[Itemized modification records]

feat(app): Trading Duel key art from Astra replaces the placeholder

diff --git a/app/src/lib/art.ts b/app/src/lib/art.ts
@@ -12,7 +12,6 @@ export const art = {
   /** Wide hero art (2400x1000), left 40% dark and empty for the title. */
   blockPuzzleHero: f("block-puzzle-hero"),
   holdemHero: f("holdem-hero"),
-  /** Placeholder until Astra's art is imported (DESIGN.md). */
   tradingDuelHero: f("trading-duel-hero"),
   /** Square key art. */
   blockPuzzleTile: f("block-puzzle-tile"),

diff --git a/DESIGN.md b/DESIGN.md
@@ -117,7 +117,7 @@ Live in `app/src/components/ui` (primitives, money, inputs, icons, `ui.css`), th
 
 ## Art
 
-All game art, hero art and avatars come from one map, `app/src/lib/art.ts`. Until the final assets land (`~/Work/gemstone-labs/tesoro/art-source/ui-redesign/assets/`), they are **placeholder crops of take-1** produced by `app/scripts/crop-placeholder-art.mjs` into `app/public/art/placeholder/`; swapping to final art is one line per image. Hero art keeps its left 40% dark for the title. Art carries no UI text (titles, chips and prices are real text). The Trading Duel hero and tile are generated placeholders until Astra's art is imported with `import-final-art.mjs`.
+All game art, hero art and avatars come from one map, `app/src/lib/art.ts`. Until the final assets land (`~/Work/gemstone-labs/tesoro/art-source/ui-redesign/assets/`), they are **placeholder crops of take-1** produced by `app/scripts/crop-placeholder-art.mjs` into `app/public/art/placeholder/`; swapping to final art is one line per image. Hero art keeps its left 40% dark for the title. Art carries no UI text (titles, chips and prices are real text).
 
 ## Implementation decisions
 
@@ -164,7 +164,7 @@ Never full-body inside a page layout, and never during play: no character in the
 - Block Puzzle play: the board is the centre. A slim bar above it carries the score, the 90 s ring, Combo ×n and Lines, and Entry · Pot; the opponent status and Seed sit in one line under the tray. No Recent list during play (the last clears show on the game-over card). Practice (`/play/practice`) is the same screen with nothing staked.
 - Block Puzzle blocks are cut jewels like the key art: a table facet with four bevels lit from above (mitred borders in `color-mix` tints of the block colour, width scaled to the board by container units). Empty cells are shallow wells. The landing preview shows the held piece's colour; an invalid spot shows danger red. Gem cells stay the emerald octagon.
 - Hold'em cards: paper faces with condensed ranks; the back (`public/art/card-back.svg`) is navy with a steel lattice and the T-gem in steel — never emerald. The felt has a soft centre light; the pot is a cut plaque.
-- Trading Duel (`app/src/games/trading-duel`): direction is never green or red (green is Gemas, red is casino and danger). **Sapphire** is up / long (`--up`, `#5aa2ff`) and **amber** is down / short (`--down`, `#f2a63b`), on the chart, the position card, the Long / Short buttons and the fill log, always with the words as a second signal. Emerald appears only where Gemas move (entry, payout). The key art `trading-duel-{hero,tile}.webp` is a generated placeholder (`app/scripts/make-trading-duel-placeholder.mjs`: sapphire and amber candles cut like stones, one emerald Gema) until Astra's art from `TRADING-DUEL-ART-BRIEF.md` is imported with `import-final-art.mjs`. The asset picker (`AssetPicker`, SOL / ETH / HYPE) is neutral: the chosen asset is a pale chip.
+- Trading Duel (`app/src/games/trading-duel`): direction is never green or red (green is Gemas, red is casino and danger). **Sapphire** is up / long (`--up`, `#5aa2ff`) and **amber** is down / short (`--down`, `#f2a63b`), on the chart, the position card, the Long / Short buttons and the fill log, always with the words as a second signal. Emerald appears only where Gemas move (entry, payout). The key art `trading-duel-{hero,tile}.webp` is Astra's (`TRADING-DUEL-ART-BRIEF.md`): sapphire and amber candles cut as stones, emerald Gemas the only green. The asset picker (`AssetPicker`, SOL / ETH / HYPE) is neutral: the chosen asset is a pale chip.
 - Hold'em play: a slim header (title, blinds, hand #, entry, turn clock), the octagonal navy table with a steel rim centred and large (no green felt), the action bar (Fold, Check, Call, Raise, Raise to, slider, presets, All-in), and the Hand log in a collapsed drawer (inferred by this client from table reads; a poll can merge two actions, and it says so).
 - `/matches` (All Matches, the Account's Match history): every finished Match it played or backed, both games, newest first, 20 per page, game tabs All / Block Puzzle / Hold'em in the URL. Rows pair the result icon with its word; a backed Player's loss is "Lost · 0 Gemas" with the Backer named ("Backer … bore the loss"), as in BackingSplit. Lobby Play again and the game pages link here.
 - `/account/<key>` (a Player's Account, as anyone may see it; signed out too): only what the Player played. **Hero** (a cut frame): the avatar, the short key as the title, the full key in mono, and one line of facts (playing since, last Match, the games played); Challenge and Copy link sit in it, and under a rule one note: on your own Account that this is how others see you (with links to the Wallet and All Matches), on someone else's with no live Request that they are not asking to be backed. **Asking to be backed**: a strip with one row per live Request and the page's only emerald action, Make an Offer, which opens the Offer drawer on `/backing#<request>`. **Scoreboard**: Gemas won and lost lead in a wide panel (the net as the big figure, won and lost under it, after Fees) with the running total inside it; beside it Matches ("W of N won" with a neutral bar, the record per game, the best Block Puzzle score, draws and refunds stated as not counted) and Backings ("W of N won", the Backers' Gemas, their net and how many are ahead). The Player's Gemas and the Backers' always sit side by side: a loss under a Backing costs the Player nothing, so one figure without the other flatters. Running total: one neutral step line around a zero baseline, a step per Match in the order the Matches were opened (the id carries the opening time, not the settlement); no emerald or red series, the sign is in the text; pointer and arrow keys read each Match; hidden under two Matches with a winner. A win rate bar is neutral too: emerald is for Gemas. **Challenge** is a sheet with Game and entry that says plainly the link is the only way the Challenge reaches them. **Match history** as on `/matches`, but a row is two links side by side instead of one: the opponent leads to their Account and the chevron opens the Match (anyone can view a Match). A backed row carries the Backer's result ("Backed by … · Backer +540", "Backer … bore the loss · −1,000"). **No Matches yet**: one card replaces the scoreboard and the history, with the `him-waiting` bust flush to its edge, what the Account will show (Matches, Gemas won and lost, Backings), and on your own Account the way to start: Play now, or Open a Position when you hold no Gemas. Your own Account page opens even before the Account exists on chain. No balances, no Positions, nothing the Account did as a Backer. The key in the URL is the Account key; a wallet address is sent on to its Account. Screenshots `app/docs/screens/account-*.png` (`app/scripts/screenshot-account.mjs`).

### Exercise prompt
Those lines of the records that contain the string "crops" should be identified and copied.

### Output of the exercise
-All game art, hero art and avatars come from one map, `app/src/lib/art.ts`. Until the final assets land (`~/Work/gemstone-labs/tesoro/art-source/ui-redesign/assets/`), they are **placeholder crops of take-1** produced by `app/scripts/crop-placeholder-art.mjs` into `app/public/art/placeholder/`; swapping to final art is one line per image. Hero art keeps its left 40% dark for the title. Art carries no UI text (titles, chips and prices are real text). The Trading Duel hero and tile are generated placeholders until Astra's art is imported with `import-final-art.mjs`.
+All game art, hero art and avatars come from one map, `app/src/lib/art.ts`. Until the final assets land (`~/Work/gemstone-labs/tesoro/art-source/ui-redesign/assets/`), they are **placeholder crops of take-1** produced by `app/scripts/crop-placeholder-art.mjs` into `app/public/art/placeholder/`; swapping to final art is one line per image. Hero art keeps its left 40% dark for the title. Art carries no UI text (titles, chips and prices are real text).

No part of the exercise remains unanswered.